◆ The problem:
Reproduce the entries below exactly, but leave the pictures out.
· · · · · · ·
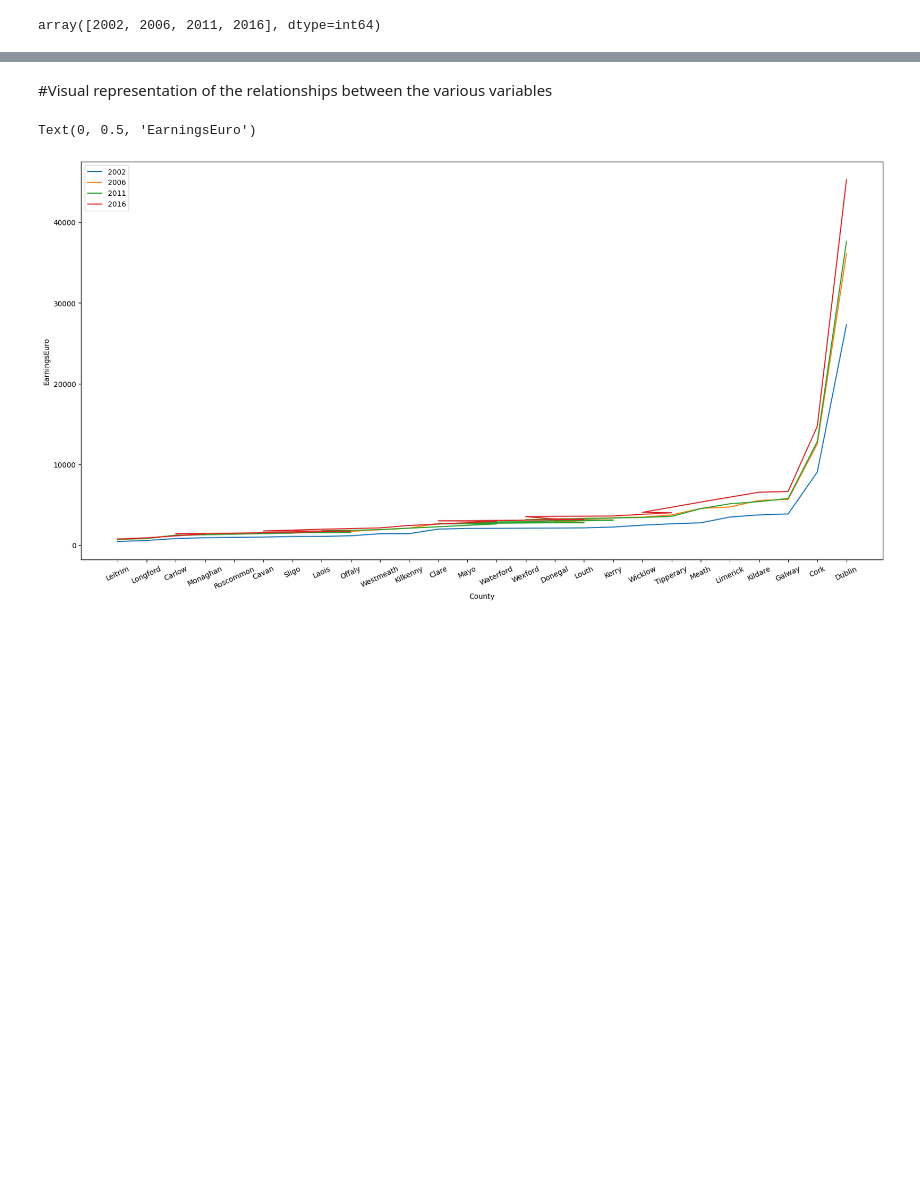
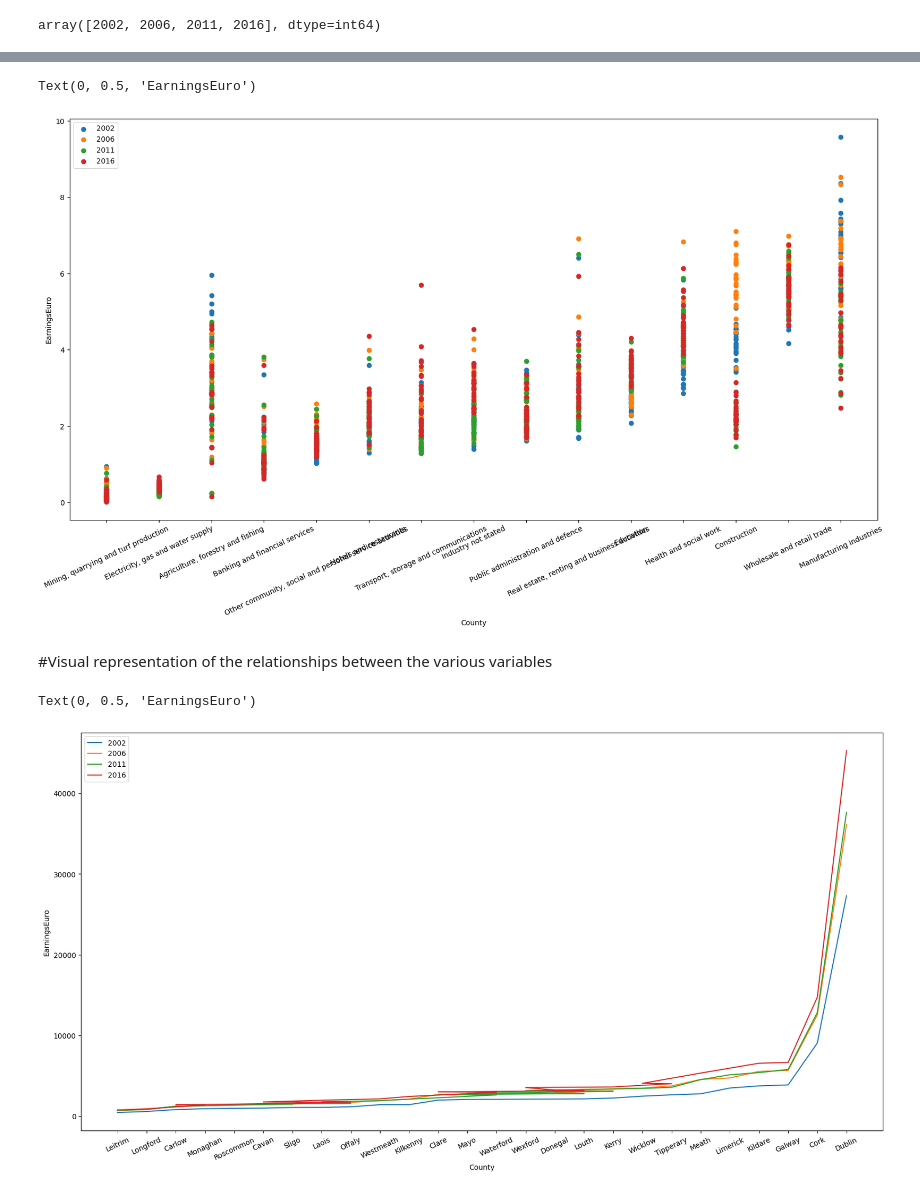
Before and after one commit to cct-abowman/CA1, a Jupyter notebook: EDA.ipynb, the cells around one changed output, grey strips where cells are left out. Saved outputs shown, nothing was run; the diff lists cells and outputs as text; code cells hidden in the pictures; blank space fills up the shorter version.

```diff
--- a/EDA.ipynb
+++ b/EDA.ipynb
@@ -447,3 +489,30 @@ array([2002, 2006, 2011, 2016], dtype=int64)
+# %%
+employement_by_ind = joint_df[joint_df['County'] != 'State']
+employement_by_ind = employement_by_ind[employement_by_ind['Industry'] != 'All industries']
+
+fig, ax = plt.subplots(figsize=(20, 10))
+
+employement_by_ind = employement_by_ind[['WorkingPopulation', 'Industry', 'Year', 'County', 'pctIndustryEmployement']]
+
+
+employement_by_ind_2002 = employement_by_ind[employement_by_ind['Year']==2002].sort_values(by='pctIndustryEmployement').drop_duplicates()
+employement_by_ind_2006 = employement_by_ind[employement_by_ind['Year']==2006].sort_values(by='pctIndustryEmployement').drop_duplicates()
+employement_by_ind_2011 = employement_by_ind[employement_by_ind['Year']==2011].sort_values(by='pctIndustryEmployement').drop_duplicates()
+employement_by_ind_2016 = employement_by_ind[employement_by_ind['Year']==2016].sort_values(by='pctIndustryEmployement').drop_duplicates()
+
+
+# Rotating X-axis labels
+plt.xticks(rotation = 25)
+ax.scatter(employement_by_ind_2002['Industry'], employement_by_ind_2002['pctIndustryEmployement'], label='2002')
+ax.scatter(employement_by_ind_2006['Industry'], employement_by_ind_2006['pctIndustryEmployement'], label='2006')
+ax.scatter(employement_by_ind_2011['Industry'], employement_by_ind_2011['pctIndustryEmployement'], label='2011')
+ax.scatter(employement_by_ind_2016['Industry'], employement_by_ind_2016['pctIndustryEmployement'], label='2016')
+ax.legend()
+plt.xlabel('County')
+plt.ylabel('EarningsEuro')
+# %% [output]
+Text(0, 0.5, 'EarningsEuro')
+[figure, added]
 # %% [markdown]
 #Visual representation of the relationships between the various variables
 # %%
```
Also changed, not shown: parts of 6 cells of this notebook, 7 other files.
· · · · · · ·
◆ Answer box:
Before and after one commit to cct-abowman/CA1, a Jupyter notebook: EDA.ipynb, the cells around one changed output, grey strips where cells are left out. Saved outputs shown, nothing was run; the diff lists cells and outputs as text; code cells hidden in the pictures; blank space fills up the shorter version.

```diff
--- a/EDA.ipynb
+++ b/EDA.ipynb
@@ -447,3 +489,30 @@ array([2002, 2006, 2011, 2016], dtype=int64)
+# %%
+employement_by_ind = joint_df[joint_df['County'] != 'State']
+employement_by_ind = employement_by_ind[employement_by_ind['Industry'] != 'All industries']
+
+fig, ax = plt.subplots(figsize=(20, 10))
+
+employement_by_ind = employement_by_ind[['WorkingPopulation', 'Industry', 'Year', 'County', 'pctIndustryEmployement']]
+
+
+employement_by_ind_2002 = employement_by_ind[employement_by_ind['Year']==2002].sort_values(by='pctIndustryEmployement').drop_duplicates()
+employement_by_ind_2006 = employement_by_ind[employement_by_ind['Year']==2006].sort_values(by='pctIndustryEmployement').drop_duplicates()
+employement_by_ind_2011 = employement_by_ind[employement_by_ind['Year']==2011].sort_values(by='pctIndustryEmployement').drop_duplicates()
+employement_by_ind_2016 = employement_by_ind[employement_by_ind['Year']==2016].sort_values(by='pctIndustryEmployement').drop_duplicates()
+
+
+# Rotating X-axis labels
+plt.xticks(rotation = 25)
+ax.scatter(employement_by_ind_2002['Industry'], employement_by_ind_2002['pctIndustryEmployement'], label='2002')
+ax.scatter(employement_by_ind_2006['Industry'], employement_by_ind_2006['pctIndustryEmployement'], label='2006')
+ax.scatter(employement_by_ind_2011['Industry'], employement_by_ind_2011['pctIndustryEmployement'], label='2011')
+ax.scatter(employement_by_ind_2016['Industry'], employement_by_ind_2016['pctIndustryEmployement'], label='2016')
+ax.legend()
+plt.xlabel('County')
+plt.ylabel('EarningsEuro')
+# %% [output]
+Text(0, 0.5, 'EarningsEuro')
+[figure, added]
 # %% [markdown]
 #Visual representation of the relationships between the various variables
 # %%
```
Also changed, not shown: parts of 6 cells of this notebook, 7 other files.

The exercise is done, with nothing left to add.